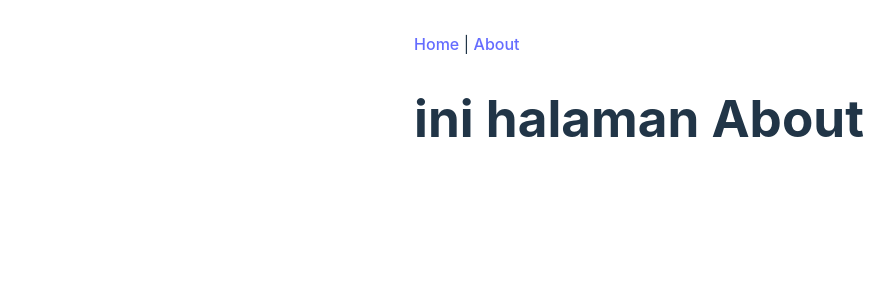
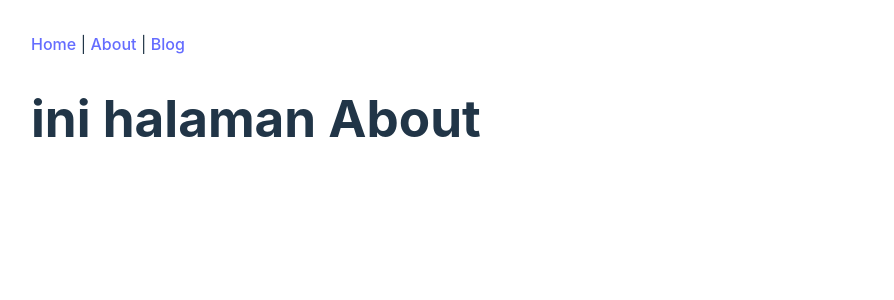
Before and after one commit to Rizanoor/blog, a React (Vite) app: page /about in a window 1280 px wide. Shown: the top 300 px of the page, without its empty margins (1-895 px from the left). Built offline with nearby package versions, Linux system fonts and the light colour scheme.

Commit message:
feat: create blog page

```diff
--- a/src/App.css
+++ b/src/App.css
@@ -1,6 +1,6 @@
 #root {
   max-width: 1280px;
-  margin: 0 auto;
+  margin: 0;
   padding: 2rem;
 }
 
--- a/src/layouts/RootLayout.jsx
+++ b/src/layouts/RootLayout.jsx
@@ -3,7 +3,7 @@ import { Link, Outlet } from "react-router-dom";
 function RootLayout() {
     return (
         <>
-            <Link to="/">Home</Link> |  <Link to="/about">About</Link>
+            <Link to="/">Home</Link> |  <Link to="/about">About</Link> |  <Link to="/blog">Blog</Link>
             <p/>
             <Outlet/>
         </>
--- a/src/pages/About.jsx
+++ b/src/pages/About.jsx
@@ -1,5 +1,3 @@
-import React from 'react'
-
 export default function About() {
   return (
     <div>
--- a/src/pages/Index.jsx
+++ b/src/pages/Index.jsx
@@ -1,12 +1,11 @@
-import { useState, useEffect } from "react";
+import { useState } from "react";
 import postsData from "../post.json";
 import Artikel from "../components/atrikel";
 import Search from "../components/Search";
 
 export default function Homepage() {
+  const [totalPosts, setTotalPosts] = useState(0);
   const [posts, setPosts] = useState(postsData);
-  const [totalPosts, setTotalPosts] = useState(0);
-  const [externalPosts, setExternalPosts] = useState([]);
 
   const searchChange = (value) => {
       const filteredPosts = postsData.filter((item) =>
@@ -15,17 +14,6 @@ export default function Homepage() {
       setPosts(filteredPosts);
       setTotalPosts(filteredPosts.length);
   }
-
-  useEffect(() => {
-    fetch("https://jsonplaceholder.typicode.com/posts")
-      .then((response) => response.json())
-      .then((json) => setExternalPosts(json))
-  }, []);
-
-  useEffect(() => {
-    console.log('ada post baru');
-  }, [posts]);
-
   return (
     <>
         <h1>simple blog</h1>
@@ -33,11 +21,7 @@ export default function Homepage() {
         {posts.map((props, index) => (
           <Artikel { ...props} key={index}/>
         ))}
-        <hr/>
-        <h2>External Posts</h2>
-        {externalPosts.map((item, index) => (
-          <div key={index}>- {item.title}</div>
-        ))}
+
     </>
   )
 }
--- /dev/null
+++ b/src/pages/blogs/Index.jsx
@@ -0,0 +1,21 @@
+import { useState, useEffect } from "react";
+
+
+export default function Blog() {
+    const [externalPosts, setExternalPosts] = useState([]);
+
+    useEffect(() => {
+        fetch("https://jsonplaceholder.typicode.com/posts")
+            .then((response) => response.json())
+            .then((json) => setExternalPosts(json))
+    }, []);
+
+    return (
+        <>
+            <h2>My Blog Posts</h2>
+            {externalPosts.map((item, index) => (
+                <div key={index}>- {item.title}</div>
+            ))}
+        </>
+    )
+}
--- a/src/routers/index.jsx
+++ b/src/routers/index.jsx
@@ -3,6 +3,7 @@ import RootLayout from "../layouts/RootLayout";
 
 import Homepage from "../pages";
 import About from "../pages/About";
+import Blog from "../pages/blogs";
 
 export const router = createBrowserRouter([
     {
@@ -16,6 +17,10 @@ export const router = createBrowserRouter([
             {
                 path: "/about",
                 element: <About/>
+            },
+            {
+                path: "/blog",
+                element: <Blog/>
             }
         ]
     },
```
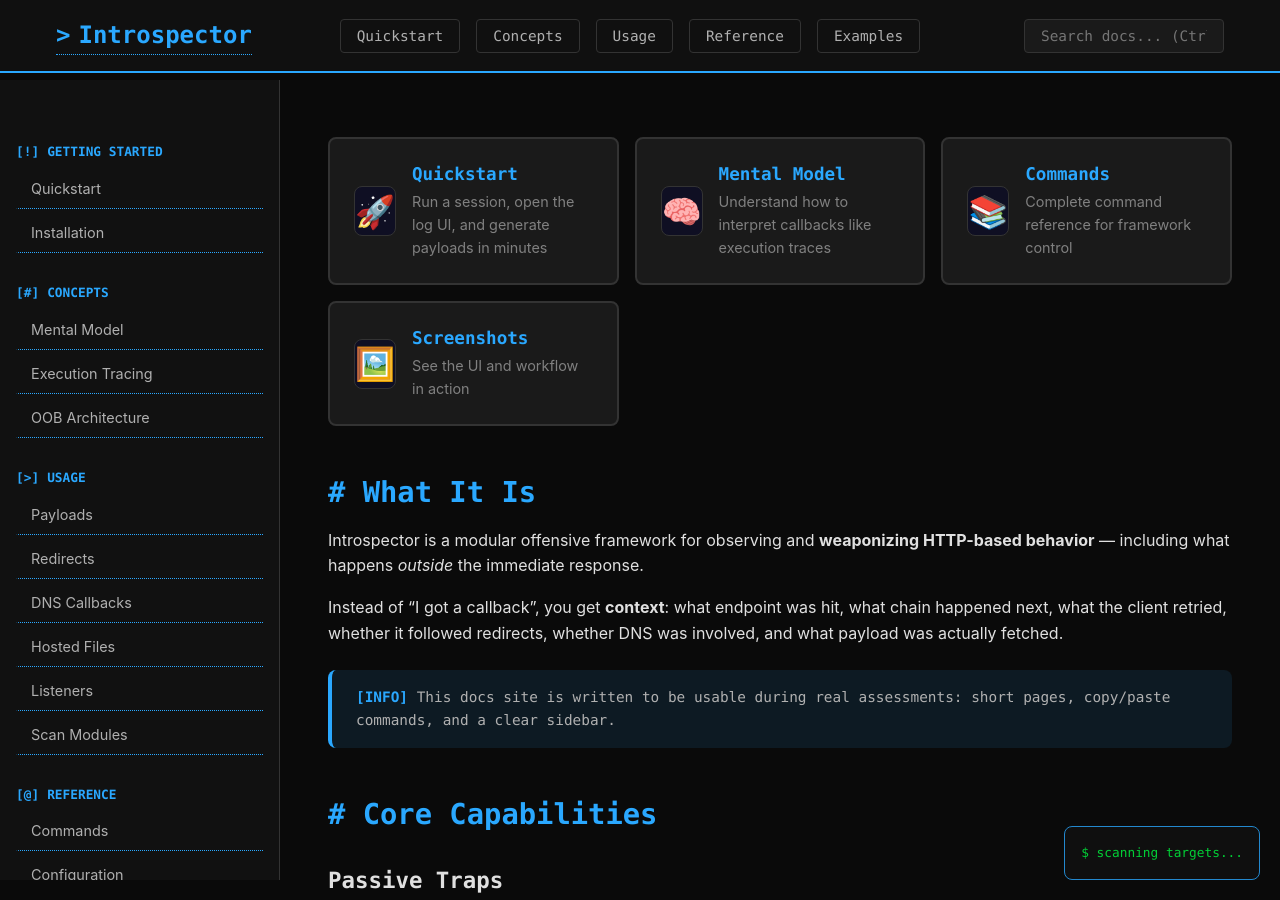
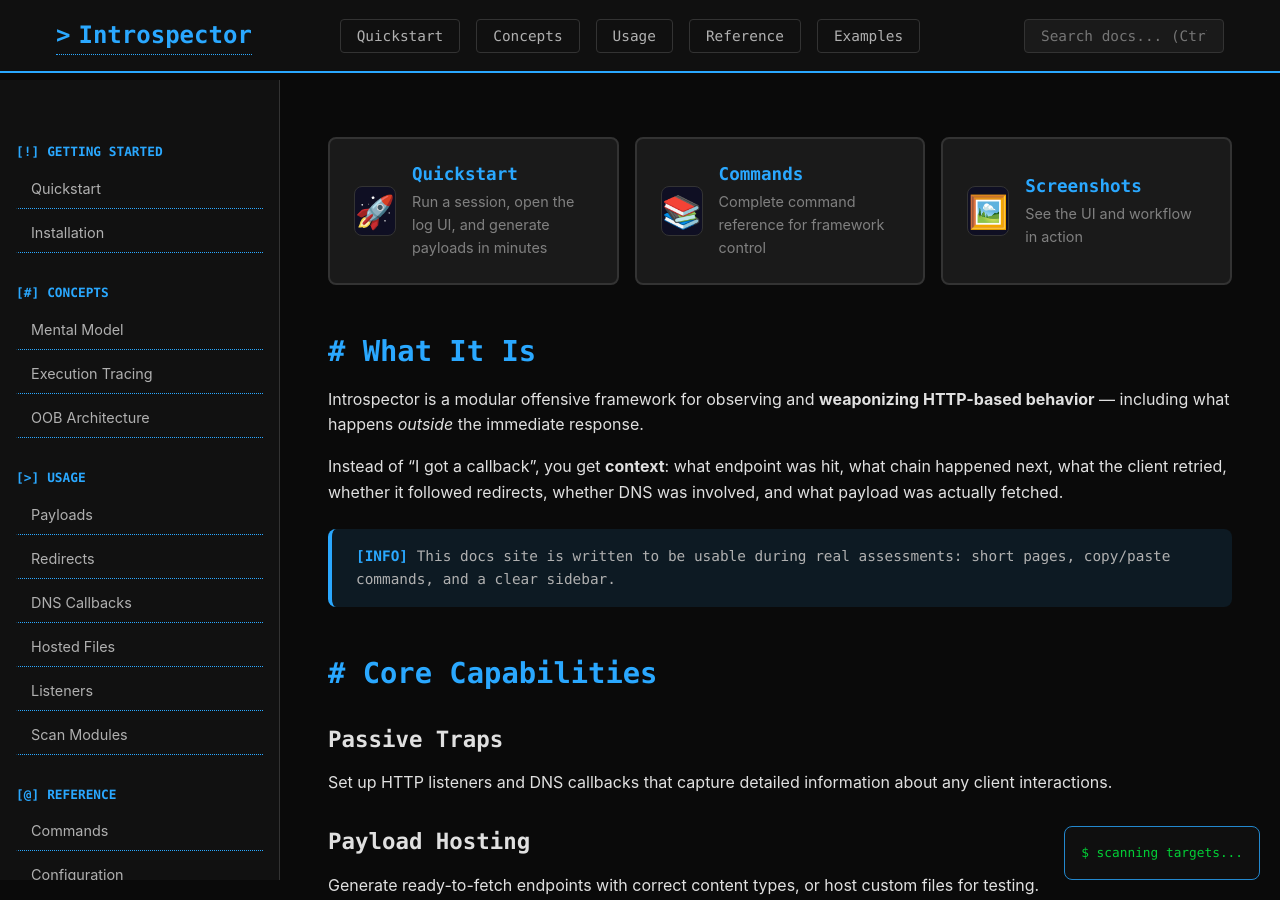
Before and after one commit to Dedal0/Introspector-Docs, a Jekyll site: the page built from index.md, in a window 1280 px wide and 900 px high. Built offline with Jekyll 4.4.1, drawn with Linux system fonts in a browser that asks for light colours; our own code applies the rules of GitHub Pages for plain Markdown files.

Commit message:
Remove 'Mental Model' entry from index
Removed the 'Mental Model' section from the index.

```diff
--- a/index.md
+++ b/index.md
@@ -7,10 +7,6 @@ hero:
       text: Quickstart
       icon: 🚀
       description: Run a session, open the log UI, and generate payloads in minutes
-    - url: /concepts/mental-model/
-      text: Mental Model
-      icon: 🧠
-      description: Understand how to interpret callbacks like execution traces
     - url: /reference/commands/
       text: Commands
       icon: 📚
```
★ ★ ★ ★
-- Work required --
In the listing above, how many lines contain the string "export"? State the number and stop.

-- Exercise output --
7